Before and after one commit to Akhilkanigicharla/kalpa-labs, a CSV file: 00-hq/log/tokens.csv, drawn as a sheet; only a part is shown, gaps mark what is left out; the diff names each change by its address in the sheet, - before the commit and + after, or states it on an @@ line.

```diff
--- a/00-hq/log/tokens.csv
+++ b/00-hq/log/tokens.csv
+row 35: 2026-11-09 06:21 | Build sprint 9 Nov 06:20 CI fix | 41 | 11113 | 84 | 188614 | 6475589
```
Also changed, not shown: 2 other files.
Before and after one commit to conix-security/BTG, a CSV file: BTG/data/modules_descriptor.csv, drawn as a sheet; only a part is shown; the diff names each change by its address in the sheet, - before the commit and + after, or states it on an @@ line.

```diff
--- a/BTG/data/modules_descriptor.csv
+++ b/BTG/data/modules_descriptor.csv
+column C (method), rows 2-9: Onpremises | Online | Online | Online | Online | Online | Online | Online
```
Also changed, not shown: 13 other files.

★ ★ ★ ★ ★ ★ ★

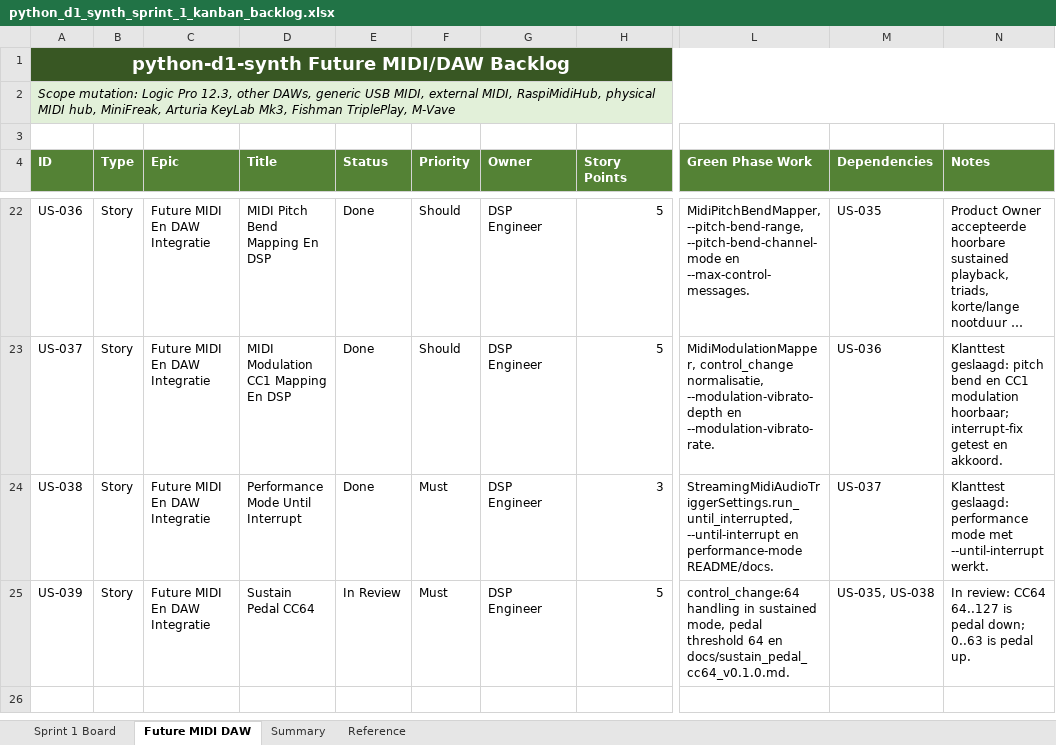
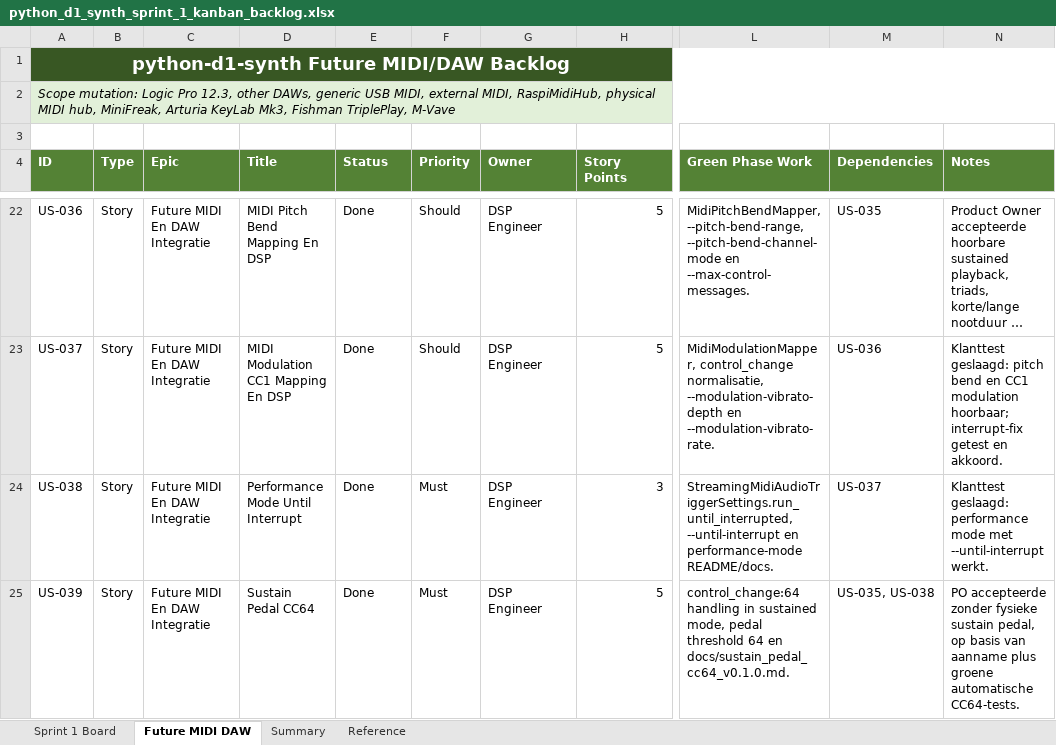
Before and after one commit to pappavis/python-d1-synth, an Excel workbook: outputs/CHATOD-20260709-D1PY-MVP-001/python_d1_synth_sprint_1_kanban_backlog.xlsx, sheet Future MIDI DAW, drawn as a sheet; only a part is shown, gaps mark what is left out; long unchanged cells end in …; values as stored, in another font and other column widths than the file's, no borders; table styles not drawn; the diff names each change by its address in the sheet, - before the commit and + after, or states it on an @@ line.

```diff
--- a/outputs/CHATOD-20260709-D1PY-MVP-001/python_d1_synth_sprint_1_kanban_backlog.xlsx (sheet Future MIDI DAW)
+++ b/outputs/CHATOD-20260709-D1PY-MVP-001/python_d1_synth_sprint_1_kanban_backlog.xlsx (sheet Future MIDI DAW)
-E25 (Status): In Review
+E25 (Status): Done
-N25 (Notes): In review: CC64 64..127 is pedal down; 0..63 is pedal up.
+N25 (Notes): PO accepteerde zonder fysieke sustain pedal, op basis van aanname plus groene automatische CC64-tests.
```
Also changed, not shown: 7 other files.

★ ★ ★ ★ ★ ★ ★

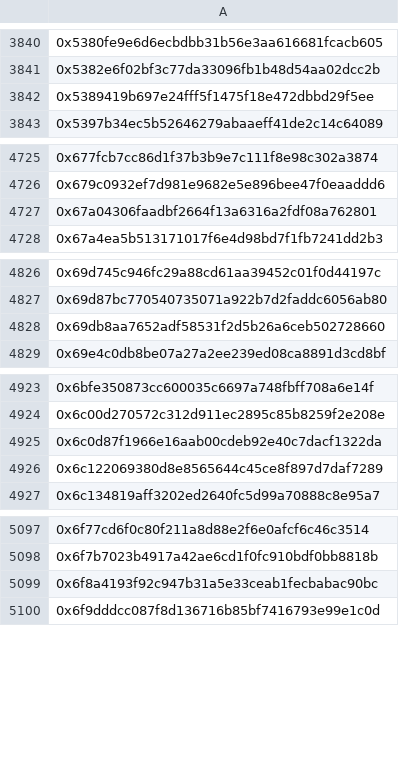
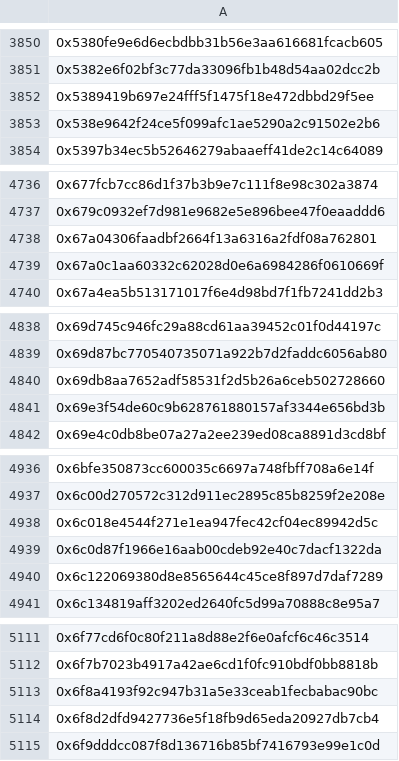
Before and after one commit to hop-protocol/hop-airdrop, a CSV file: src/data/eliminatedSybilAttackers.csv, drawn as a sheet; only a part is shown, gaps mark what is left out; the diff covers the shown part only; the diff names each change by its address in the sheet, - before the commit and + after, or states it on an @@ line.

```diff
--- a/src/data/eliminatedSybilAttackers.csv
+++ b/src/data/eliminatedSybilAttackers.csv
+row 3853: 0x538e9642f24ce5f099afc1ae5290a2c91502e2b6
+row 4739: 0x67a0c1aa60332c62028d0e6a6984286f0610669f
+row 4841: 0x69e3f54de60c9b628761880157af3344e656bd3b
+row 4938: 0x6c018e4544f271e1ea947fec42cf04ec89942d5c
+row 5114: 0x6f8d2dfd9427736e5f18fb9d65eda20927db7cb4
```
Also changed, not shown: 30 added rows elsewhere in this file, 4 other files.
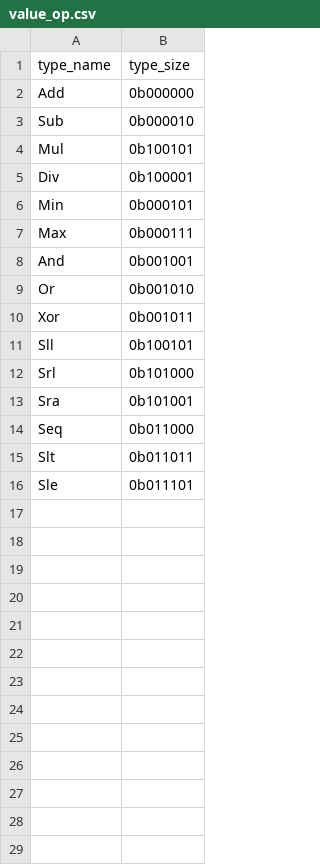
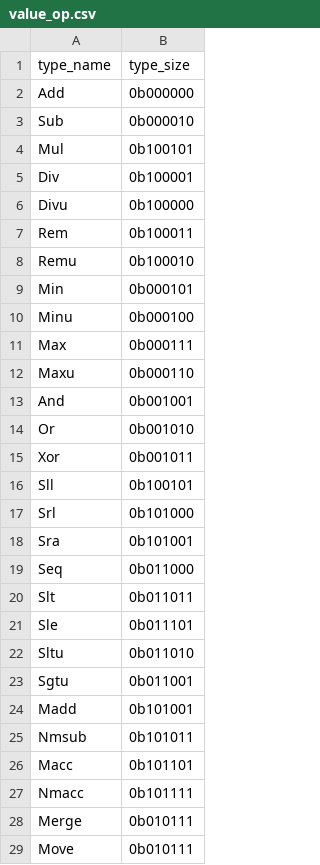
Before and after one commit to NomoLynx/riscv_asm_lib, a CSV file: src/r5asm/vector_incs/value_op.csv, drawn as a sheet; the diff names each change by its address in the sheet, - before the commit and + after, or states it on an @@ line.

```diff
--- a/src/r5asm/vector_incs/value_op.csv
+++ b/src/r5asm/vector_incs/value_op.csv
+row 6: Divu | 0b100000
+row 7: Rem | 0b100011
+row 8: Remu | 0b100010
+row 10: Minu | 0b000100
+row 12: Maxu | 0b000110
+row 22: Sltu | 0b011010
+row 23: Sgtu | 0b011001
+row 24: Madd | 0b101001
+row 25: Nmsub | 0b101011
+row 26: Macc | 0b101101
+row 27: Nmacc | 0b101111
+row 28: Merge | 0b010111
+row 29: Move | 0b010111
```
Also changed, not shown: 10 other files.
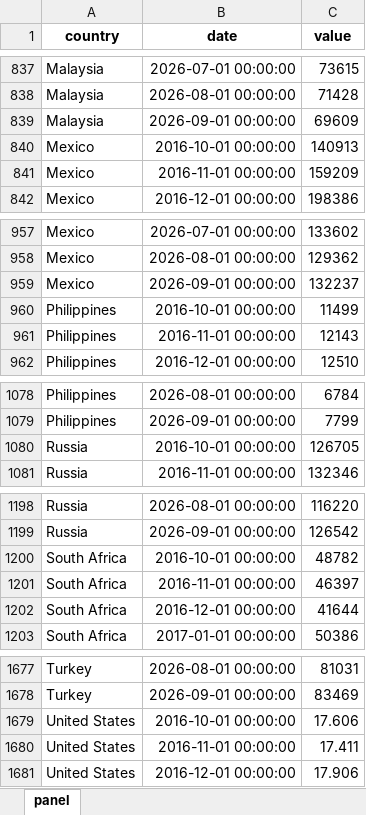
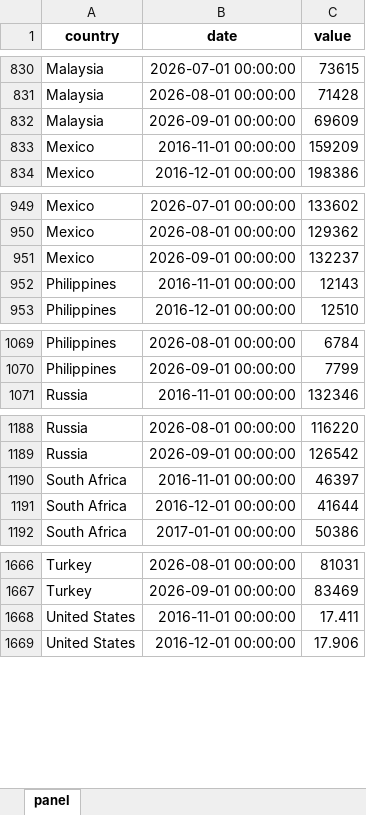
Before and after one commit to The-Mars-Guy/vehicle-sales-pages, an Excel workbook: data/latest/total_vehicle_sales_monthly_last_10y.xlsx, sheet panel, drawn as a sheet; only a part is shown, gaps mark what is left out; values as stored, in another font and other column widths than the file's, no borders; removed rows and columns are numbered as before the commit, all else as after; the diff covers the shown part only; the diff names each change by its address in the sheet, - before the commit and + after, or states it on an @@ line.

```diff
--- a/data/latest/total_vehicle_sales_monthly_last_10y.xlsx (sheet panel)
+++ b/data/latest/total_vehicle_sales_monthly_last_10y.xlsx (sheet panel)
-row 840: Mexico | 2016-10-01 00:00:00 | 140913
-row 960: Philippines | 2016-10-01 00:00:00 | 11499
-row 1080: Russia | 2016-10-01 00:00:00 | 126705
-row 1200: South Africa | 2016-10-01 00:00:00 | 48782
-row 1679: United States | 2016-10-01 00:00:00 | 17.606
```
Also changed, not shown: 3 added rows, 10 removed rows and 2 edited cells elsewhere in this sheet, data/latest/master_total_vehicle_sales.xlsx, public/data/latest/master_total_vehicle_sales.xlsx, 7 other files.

★ ★ ★ ★ ★ ★ ★

> [Your goal] Gather each line of the listing containing the word "files" and show it.

> [Exercise solution]
Also changed, not shown: 2 other files.
Also changed, not shown: 13 other files.
Also changed, not shown: 7 other files.
Also changed, not shown: 30 added rows elsewhere in this file, 4 other files.
Also changed, not shown: 10 other files.
Also changed, not shown: 3 added rows, 10 removed rows and 2 edited cells elsewhere in this sheet, data/latest/master_total_vehicle_sales.xlsx, public/data/latest/master_total_vehicle_sales.xlsx, 7 other files.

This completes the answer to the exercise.